Task instructions:
Go through the listing beneath this task and return every line that carries the string "비밀번호는".

Material provided START

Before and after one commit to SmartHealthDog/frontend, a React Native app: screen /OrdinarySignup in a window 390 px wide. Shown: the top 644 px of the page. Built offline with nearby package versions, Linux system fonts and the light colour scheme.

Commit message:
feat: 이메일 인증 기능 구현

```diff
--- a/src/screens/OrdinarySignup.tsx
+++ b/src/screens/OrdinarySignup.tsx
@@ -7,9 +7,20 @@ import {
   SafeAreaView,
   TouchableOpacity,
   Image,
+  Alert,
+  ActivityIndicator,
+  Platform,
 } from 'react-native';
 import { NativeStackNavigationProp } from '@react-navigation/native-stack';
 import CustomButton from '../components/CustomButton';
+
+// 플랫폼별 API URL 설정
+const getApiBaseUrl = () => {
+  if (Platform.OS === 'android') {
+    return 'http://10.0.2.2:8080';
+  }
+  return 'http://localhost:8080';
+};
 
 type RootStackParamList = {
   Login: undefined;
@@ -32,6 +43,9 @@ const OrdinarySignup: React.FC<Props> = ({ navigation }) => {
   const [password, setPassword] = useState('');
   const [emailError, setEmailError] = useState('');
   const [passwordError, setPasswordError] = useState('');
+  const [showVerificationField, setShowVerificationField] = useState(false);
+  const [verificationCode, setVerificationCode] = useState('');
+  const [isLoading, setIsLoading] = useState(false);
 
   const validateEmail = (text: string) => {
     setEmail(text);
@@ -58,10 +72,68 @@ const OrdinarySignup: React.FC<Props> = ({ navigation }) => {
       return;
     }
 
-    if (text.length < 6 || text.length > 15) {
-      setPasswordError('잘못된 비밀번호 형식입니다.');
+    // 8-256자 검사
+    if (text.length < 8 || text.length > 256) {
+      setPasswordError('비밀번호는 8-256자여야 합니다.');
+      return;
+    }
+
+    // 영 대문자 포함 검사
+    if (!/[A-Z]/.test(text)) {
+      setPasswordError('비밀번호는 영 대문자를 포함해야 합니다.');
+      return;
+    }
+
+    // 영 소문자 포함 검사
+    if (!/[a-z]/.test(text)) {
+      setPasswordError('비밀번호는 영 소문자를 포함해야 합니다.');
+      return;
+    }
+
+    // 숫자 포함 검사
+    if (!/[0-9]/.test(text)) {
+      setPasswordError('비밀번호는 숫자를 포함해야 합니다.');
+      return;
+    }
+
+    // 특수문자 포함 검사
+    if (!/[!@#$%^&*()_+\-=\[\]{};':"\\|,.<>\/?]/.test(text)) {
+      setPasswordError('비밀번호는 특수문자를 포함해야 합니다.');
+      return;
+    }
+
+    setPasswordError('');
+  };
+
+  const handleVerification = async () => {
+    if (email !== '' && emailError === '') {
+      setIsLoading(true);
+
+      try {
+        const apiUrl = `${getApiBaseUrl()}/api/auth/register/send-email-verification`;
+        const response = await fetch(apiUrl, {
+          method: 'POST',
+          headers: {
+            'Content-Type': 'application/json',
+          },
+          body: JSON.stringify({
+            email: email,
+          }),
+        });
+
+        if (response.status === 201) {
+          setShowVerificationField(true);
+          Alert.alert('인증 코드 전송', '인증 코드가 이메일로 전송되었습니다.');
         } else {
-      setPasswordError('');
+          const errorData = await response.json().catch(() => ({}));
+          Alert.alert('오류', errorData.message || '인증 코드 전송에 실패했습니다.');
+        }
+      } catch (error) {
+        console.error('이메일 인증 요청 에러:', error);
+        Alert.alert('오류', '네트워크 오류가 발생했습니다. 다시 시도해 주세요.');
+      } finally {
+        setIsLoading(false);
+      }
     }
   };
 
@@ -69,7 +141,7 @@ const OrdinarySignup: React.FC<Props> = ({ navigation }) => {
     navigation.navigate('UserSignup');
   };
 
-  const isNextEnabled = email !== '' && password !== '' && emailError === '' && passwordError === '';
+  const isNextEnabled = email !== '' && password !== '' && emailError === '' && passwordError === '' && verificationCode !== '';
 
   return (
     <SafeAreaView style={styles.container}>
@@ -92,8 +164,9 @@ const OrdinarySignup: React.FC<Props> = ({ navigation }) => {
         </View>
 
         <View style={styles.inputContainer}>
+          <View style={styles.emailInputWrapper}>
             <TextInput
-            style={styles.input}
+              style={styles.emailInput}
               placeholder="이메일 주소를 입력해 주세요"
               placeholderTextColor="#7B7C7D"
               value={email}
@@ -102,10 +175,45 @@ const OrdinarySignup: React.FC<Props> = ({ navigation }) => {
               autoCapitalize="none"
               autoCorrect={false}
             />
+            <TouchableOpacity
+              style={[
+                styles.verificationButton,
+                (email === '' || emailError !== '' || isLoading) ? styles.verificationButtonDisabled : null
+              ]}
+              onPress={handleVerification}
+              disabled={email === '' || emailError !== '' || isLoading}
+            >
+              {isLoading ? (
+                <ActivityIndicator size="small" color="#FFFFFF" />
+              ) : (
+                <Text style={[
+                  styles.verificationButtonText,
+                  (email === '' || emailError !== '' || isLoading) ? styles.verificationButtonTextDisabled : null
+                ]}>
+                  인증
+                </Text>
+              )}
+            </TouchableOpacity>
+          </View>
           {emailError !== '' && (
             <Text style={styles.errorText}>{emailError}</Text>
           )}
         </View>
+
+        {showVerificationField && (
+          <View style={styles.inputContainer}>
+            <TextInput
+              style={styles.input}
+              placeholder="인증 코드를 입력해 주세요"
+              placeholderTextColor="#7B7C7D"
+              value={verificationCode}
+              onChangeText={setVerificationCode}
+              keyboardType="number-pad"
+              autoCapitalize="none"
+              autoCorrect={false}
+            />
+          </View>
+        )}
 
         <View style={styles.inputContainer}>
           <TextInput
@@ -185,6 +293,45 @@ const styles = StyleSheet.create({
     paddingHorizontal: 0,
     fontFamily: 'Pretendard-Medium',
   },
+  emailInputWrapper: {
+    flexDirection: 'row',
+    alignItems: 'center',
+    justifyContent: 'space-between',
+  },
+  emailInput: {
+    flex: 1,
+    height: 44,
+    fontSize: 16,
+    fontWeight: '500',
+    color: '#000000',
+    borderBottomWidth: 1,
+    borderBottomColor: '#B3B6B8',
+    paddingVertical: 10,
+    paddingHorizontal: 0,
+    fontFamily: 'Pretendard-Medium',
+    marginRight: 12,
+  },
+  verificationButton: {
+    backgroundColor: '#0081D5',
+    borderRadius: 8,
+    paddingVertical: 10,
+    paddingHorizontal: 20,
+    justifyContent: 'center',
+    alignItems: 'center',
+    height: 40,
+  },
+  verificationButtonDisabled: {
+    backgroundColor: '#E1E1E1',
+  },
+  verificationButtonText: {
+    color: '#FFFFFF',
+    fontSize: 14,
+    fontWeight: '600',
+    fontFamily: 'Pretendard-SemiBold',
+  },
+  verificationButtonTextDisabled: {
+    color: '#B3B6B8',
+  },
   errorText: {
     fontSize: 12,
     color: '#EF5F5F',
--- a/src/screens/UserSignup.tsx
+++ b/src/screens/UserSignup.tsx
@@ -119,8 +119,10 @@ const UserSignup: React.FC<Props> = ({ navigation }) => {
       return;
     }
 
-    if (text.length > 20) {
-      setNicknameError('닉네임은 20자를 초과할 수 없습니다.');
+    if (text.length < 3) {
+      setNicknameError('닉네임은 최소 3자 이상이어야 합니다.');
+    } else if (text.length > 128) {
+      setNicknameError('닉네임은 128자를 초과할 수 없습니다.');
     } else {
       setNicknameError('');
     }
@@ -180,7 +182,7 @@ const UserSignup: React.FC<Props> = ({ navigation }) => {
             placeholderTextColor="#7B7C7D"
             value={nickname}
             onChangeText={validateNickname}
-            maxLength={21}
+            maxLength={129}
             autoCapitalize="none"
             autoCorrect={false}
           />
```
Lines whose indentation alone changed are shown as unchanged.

Material provided END

Written response:
+      setPasswordError('비밀번호는 8-256자여야 합니다.');
+      setPasswordError('비밀번호는 영 대문자를 포함해야 합니다.');
+      setPasswordError('비밀번호는 영 소문자를 포함해야 합니다.');
+      setPasswordError('비밀번호는 숫자를 포함해야 합니다.');
+      setPasswordError('비밀번호는 특수문자를 포함해야 합니다.');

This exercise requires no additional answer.